One final thing: It should not escape our attention that this whole string of incidents wasn’t racist or sexist in isolation but featured healthy doses of both.  These things always intersect. This is the nature of oppression and domination. We may have different arrangements of identity but we, the marginalized and minoritized, stand united. Or we should.

No matter how exhausting this gets.

OH MY GOD LOOK AT THIS REVIEW/OH MY GOD LOOK AT THESE BOOKS

Okay, ONE: Publisher’s Weekly has reviewed We See a Different Frontier and they really like it. They say:

This is not just an interesting and entertaining collection, but also a necessary, convincing critique of the colonialist tropes that mark many of speculative fiction’s genre conventions.

And they say my story “A Heap of Broken Images” is “haunting”. So that happened.

TWO: Today is my third wedding anniversary and my husband, by way of romantic gifts, has added to my collection of awful mid-20th century WOMEN TAKE OVER THE WORLD AND/OR OTHER WORLDS sf novels.

9031092508_9d4da87207_z

Good three years, good day.

“Memory, native to this valley”: Exploring Daniels, MD

Back at the end of 2011, my husband and I took a trip to the ghost town of Daniels, Maryland and turned the images we took there into a bit of a historical photo essay. Some unknown time ago, some of the links died; as a result, we went digging for replacements, and we found some cool stuff. The updated post can be found on my LJ/DW.

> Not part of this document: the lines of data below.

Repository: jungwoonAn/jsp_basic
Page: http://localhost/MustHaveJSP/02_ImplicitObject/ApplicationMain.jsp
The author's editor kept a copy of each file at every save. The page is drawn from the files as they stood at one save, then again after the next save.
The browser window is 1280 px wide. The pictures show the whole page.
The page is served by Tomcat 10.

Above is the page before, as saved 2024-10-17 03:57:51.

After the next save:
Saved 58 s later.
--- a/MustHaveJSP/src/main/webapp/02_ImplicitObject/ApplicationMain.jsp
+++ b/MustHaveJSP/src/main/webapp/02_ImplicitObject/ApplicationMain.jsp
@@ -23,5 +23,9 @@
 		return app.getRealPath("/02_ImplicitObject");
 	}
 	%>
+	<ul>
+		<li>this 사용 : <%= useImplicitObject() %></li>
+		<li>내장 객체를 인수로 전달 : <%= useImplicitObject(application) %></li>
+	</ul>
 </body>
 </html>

Some of the photos are quite large, FYI.

Linky hiatus

No Sunday Linkdump this week. I’m in Pennsylvania visiting family for a few days (and doing a buttload of work on both the Crowflight and Line and Orbit sequels).

Will be back to it next weekend unless I’m not.

Quick little taste of the Line and Orbit sequel.

The trees thinned out around her, the path widening, and then they fell away entirely and she came out into the fields, the grass whispering in the breeze and carrying the sweet smell of heather and the bracken that grew at the edge of the wood, mixed with the headier scent of honeysuckle. The light of the sunlamps was deepening into afternoon, and for a moment Nkiruka stood, breathing it in. She tilted her head back. Far above her, through the transparent ceiling, the stars shone in the night that went on forever.

She had not been born on Ashwina but on Suzaku, where the High Fields were drier and faded into patches of red desert, and the Arched Halls were–strangely–lusher and more humid, more like what people described as the equatorial jungles of Terra. She had grown up in those Fields and those Halls, had carried their dust and drifting pollen within her when she came to Ashwina to learn how to fight, to dance the death dances, to pilot an escort fighter. It had been an adjustment but she had made it. She would never love these lands the way she loved the lands that rested at the top of Suzaku’s great bulk, but she had grown to love them all the same.

Anything growing. Miracles in the black.

I am so, so happy to be back here again. And I love this character.